The last four bested in­cum­bent Repub­li­cans Becky Corbin, Warren Kampf, Eric Roe and Duane Milne, re­spec­tively.

In an in­ter­view Nov. 7, John Kennedy, pro­fes­sor of po­lit­i­cal science at West Ch­ester Univer­sity, said the county’s vote for Democrats un­der­scored the chang­ing face of the po­lit­i­cal map across south­east­ern Penn­syl­va­nia.

“I think the re­sults are from a com­bi­na­tion of fac­tors. You had can­di­dates who were well matched for the district — women in many in­stances — and who pro­vided an an­ti­dote to Trump,” Kennedy said.

Kennedy said there has been for some time a path for Ch­ester County Democrats to make it to the state Capi­tol, “but this be­ing the kind of year it is made that eas­ier. Repub­li­cans were more vul­ner­a­ble, and the same way it hap­pened in Mont­gomery County, the bal­ance has shifted.”

EVAN BRANDT — DIG­I­TAL FIRST ME­DIA

Up­per Potts­grove vot­ers line up at the reg­is­tra­tion ta­ble at Potts­grove Mid­dle School.

EVAN BRANDT — DIG­I­TAL FIRST ME­DIA

Daniel Mur­phy, was voter num­ber 700 at the Grace Lutheran Church polling place in Pottstown. To his right is Amy Gazillo, voter 699. Dur­ing the pri­mary elec­tion in May only 259 votes were cast there all day.

EVAN BRANDT — DIG­I­TAL FIRST ME­DIA

Turnout was brisk for the two Dou­glass (Mont.) Town­ship vot­ing dis­tricts that cast their bal­lots at the Gil­bertsville

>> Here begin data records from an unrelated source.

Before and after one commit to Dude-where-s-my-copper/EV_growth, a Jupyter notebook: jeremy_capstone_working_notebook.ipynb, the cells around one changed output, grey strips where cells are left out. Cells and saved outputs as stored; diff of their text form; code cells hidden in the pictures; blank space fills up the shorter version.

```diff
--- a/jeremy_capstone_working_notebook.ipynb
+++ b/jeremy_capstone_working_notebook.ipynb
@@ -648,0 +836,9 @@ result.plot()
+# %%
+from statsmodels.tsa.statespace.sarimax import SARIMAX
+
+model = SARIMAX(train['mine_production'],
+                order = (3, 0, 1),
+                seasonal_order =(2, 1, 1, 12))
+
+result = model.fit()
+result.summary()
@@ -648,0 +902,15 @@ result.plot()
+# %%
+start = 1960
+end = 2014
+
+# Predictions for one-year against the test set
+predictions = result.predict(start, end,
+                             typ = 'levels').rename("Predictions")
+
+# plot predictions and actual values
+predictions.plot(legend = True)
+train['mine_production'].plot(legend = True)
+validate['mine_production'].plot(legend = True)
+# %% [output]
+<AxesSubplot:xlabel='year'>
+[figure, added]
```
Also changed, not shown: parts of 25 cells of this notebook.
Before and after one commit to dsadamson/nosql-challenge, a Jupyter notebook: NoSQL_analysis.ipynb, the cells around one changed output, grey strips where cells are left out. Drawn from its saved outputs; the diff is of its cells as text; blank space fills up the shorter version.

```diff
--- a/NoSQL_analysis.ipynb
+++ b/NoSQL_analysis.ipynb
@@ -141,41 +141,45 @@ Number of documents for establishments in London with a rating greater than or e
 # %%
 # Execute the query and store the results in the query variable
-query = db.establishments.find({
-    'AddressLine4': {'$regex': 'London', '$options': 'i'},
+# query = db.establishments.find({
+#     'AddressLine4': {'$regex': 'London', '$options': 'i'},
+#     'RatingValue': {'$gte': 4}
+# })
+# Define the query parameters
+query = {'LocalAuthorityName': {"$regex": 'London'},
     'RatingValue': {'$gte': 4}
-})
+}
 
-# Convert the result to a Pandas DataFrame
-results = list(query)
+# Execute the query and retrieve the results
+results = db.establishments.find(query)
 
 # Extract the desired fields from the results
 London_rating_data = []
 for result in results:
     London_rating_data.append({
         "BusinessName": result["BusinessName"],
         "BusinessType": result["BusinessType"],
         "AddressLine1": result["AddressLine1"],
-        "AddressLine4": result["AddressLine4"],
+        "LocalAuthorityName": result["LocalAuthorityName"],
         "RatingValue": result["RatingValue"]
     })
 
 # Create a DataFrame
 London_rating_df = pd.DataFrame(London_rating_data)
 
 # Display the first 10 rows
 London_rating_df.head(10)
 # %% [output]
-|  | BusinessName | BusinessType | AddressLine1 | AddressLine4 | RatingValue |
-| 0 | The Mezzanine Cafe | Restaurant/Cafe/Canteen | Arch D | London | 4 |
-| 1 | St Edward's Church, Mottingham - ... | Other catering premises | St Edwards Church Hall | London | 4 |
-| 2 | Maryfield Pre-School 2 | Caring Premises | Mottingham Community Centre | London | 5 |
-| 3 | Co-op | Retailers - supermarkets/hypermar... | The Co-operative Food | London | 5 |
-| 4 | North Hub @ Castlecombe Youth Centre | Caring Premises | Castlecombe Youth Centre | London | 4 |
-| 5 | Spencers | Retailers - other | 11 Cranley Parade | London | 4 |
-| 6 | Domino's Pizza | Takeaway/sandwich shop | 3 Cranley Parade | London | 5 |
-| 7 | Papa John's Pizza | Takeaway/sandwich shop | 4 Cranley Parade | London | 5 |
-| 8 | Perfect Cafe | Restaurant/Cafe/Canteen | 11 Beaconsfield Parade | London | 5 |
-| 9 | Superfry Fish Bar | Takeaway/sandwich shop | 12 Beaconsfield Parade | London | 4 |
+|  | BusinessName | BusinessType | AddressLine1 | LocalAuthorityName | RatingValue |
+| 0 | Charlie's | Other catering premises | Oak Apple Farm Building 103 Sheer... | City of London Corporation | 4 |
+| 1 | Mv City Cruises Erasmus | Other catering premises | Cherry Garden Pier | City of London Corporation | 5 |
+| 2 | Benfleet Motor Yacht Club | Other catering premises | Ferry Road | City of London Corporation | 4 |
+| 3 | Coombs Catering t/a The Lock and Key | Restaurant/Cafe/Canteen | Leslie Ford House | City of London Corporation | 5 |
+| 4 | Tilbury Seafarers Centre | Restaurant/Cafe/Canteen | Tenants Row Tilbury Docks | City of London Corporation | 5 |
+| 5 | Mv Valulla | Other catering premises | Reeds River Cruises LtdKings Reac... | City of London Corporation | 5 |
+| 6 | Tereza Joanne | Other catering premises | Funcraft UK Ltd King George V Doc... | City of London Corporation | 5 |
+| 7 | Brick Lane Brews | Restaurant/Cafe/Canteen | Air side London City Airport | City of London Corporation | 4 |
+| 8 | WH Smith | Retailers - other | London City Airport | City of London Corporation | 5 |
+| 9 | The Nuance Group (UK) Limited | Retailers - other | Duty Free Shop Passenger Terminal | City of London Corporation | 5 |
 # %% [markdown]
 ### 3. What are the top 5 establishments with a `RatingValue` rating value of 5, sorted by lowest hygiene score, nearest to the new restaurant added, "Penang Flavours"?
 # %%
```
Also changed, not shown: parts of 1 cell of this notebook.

Newspapers in English

Newspapers from USA

© PressReader. All rights reserved.